### Exercise details
How many lines in the records below contain the word "that"? Answer with the number alone.

(Change detection outputs)
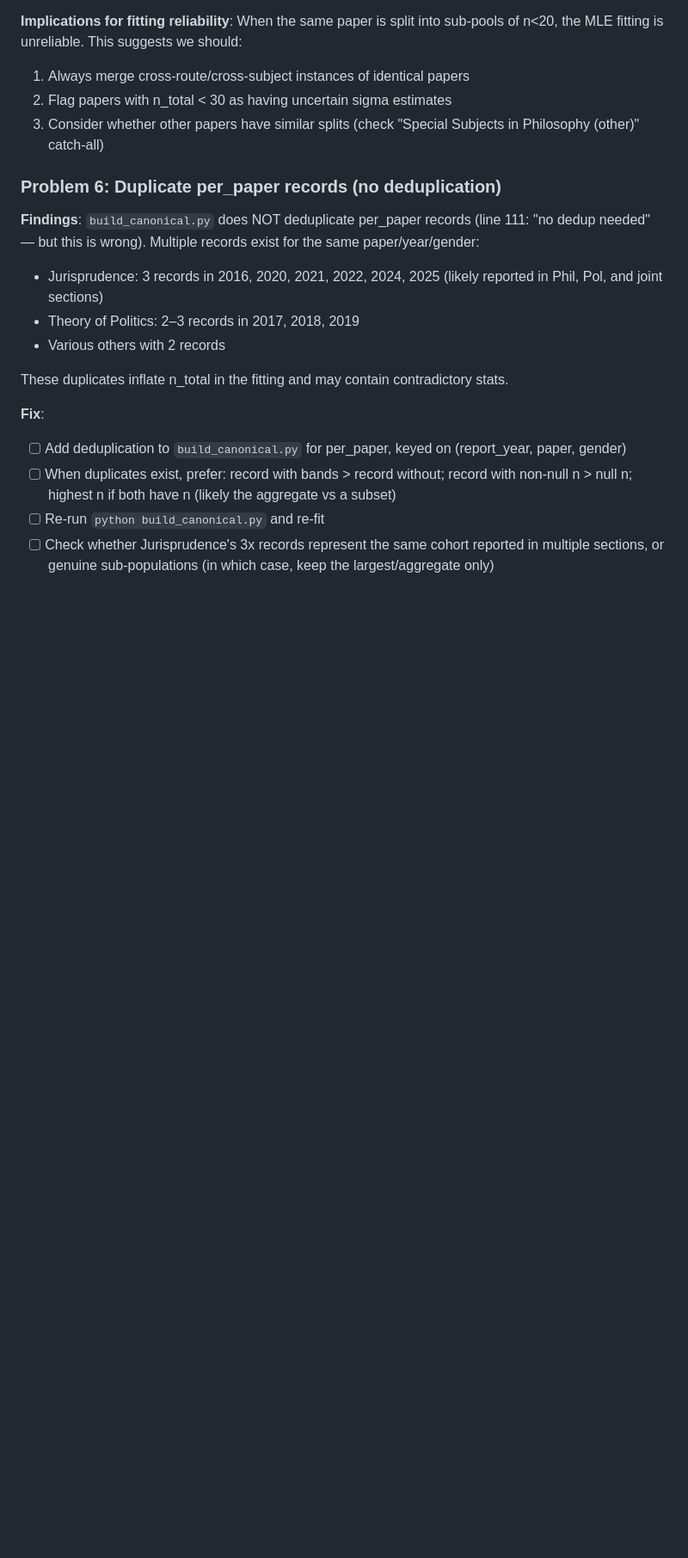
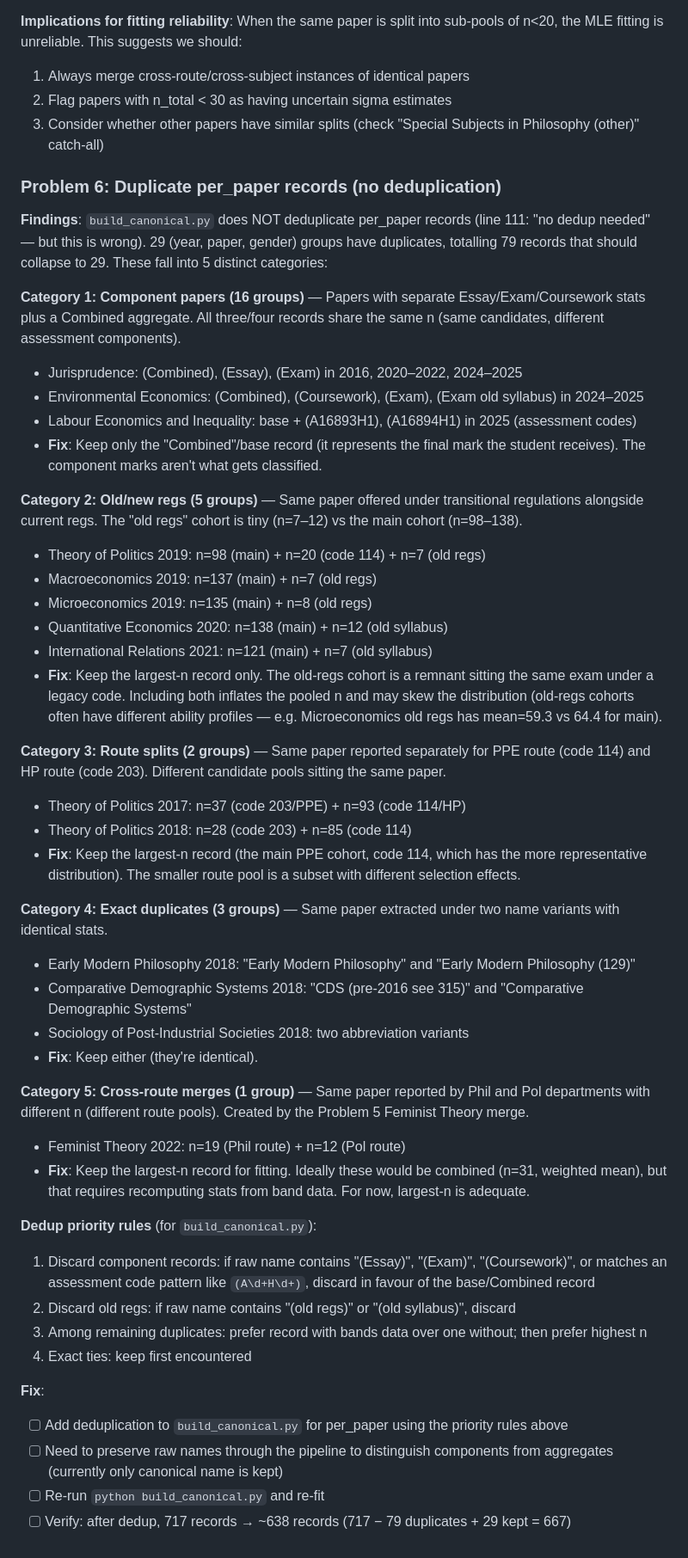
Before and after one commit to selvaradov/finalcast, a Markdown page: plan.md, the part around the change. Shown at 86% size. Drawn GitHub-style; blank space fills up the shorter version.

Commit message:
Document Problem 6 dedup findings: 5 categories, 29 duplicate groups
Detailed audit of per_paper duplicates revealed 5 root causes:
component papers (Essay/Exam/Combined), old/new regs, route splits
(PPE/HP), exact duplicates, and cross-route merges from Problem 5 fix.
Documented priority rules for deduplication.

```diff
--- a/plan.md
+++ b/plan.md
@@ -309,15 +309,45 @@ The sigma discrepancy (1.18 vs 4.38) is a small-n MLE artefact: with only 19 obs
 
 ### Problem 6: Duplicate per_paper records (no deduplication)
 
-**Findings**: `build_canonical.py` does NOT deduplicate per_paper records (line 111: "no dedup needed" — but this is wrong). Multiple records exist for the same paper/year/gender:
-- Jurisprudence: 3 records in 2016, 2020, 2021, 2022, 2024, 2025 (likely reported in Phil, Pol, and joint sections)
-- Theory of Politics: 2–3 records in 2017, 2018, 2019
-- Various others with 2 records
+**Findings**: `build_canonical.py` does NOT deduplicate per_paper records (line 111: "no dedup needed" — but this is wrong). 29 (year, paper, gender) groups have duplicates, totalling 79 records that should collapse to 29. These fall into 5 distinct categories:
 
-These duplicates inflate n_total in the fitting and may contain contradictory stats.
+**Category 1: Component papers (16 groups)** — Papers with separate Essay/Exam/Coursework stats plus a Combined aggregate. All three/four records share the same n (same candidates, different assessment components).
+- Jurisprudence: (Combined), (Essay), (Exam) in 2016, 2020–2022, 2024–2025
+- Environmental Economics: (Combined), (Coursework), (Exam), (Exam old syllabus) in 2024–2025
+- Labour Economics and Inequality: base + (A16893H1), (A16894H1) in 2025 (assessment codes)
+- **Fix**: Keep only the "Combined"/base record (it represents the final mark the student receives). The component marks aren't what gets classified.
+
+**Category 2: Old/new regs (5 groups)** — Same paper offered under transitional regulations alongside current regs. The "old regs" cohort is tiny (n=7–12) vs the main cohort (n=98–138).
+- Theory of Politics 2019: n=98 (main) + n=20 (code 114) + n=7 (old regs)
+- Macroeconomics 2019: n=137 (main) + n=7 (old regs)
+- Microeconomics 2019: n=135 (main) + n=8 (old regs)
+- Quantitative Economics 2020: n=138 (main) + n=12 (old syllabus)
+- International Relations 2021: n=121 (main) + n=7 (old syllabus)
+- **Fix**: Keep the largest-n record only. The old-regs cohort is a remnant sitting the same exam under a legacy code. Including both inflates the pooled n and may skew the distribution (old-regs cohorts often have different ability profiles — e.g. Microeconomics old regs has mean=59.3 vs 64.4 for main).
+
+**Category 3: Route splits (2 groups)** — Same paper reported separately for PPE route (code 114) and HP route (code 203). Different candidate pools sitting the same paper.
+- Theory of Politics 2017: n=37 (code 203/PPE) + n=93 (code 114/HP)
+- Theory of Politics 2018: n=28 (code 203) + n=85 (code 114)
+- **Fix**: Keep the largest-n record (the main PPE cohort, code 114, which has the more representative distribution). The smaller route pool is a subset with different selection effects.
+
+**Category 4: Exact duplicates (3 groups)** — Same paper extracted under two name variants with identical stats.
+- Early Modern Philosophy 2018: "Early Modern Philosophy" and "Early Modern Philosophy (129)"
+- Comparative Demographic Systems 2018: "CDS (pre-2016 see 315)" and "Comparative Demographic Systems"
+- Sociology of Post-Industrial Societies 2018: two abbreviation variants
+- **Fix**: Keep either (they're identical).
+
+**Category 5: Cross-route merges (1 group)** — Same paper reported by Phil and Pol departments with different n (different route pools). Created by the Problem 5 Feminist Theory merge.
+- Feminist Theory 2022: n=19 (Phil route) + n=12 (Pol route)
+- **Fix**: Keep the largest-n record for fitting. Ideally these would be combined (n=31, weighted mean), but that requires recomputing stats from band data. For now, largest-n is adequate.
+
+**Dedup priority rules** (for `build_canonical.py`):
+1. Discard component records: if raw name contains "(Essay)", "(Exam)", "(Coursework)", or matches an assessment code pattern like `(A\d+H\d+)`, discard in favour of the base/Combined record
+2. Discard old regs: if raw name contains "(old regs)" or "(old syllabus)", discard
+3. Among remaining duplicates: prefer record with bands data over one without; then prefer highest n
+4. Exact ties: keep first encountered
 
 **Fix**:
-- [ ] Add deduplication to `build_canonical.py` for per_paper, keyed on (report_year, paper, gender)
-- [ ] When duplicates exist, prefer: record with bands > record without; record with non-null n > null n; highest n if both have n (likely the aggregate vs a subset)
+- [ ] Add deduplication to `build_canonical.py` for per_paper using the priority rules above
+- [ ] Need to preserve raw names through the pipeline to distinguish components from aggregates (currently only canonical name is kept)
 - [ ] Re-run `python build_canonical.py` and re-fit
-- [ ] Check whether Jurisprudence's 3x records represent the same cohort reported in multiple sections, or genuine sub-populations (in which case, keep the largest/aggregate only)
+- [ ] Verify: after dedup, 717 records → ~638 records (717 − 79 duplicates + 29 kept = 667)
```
...
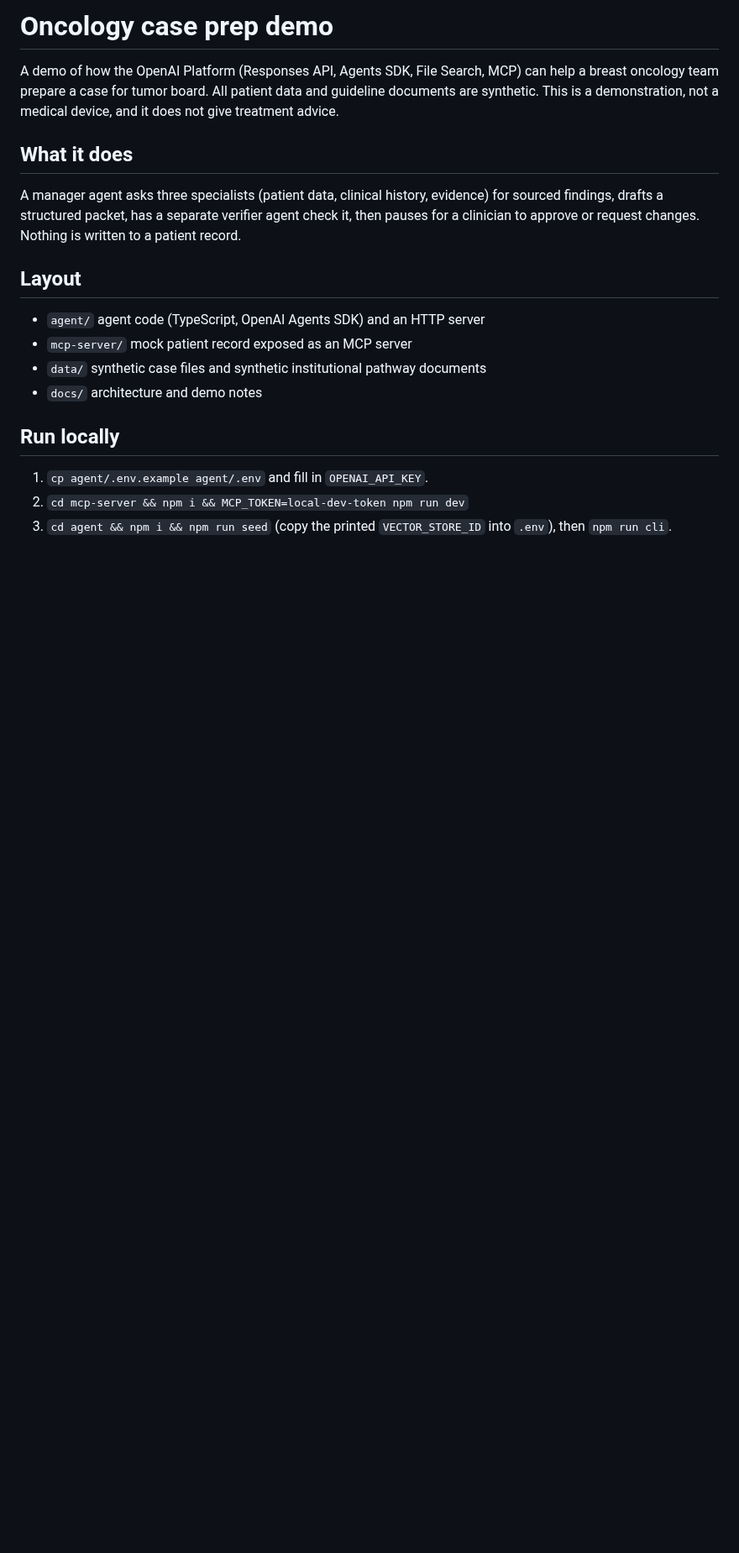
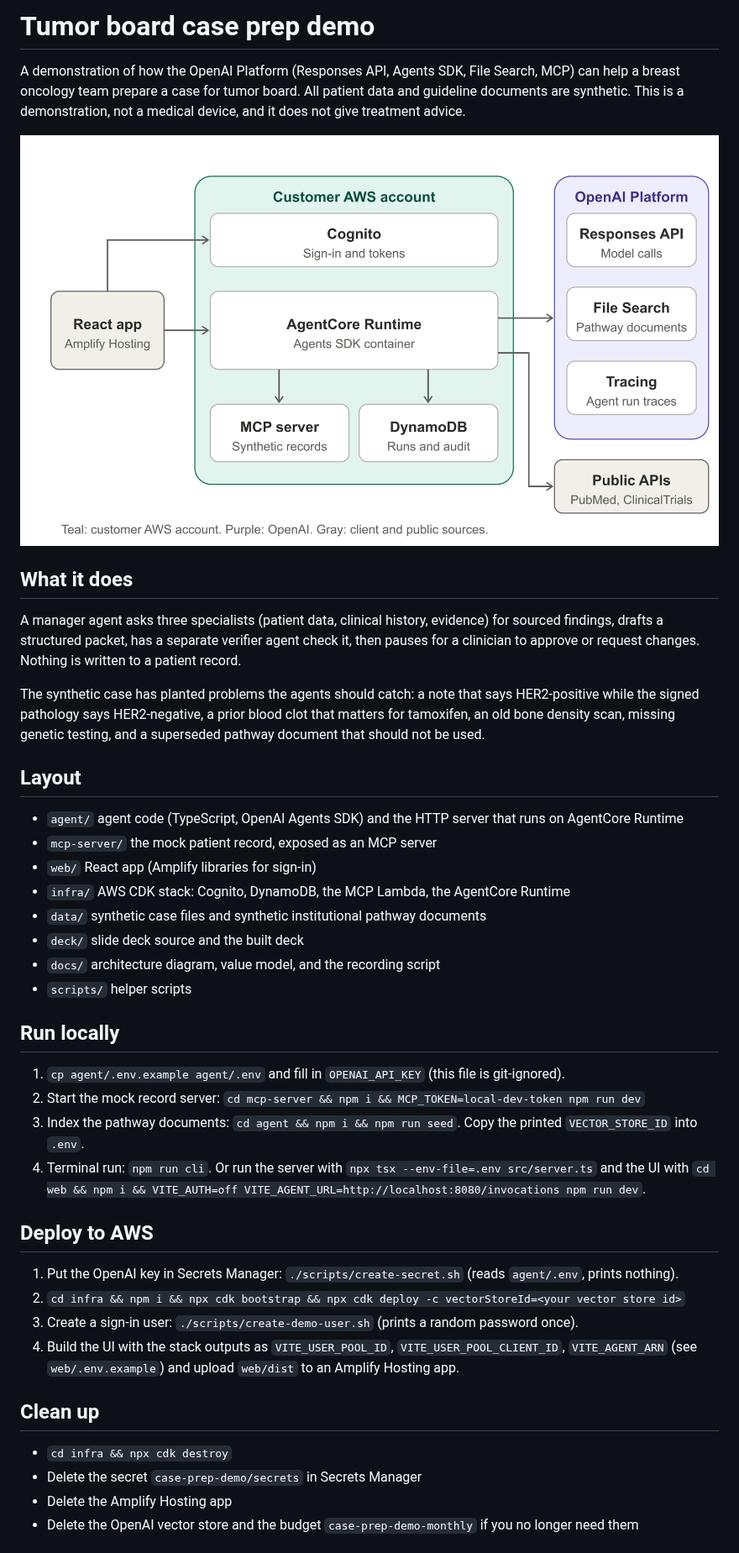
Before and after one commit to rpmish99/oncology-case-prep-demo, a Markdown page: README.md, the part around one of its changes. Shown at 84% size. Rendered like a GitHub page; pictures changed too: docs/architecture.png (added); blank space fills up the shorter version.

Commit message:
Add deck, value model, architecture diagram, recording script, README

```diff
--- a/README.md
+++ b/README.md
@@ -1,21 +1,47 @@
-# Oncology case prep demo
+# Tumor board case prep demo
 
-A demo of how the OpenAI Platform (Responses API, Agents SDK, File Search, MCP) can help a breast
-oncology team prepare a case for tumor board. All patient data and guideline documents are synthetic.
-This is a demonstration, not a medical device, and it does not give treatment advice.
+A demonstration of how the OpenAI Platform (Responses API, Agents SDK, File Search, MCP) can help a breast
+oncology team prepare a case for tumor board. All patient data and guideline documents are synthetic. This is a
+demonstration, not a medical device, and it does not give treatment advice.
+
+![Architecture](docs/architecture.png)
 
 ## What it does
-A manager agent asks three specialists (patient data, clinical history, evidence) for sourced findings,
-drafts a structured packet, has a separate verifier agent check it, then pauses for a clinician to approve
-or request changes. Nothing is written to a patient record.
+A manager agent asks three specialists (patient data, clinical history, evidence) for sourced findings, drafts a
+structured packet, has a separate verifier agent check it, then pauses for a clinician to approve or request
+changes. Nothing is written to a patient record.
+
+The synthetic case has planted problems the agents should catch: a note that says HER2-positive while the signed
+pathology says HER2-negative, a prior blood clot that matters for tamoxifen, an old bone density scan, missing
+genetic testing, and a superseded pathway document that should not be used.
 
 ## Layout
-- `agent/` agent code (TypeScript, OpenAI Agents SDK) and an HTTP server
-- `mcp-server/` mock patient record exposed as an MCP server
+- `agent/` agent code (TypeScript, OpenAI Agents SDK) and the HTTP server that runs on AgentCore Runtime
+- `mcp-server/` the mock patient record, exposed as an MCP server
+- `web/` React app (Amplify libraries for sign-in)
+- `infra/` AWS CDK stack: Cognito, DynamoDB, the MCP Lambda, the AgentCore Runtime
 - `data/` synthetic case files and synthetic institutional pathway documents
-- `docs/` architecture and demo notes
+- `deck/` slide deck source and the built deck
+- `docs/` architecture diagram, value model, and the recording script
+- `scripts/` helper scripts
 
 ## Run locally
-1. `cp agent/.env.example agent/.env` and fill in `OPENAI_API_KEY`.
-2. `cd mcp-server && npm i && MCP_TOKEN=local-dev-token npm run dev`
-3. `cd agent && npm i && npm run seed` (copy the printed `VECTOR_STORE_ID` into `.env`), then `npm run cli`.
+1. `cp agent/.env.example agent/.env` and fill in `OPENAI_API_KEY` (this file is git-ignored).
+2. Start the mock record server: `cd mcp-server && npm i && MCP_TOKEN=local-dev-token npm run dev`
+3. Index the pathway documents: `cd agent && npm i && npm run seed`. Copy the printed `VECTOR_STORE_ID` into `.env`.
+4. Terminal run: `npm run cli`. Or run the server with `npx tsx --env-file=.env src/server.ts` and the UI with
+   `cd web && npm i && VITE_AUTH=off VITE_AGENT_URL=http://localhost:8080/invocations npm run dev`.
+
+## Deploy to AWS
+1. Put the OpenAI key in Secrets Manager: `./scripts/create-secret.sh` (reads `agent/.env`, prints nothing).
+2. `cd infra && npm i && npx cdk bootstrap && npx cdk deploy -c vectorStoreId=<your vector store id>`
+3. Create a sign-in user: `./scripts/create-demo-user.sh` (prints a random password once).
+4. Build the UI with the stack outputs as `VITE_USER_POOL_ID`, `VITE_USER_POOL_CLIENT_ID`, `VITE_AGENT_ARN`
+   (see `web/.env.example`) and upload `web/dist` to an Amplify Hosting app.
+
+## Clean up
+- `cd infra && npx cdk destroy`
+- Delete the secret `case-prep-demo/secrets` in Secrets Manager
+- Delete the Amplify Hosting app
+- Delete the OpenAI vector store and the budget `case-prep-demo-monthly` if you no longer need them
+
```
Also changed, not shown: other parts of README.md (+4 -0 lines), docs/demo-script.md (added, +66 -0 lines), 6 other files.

### Solution below
6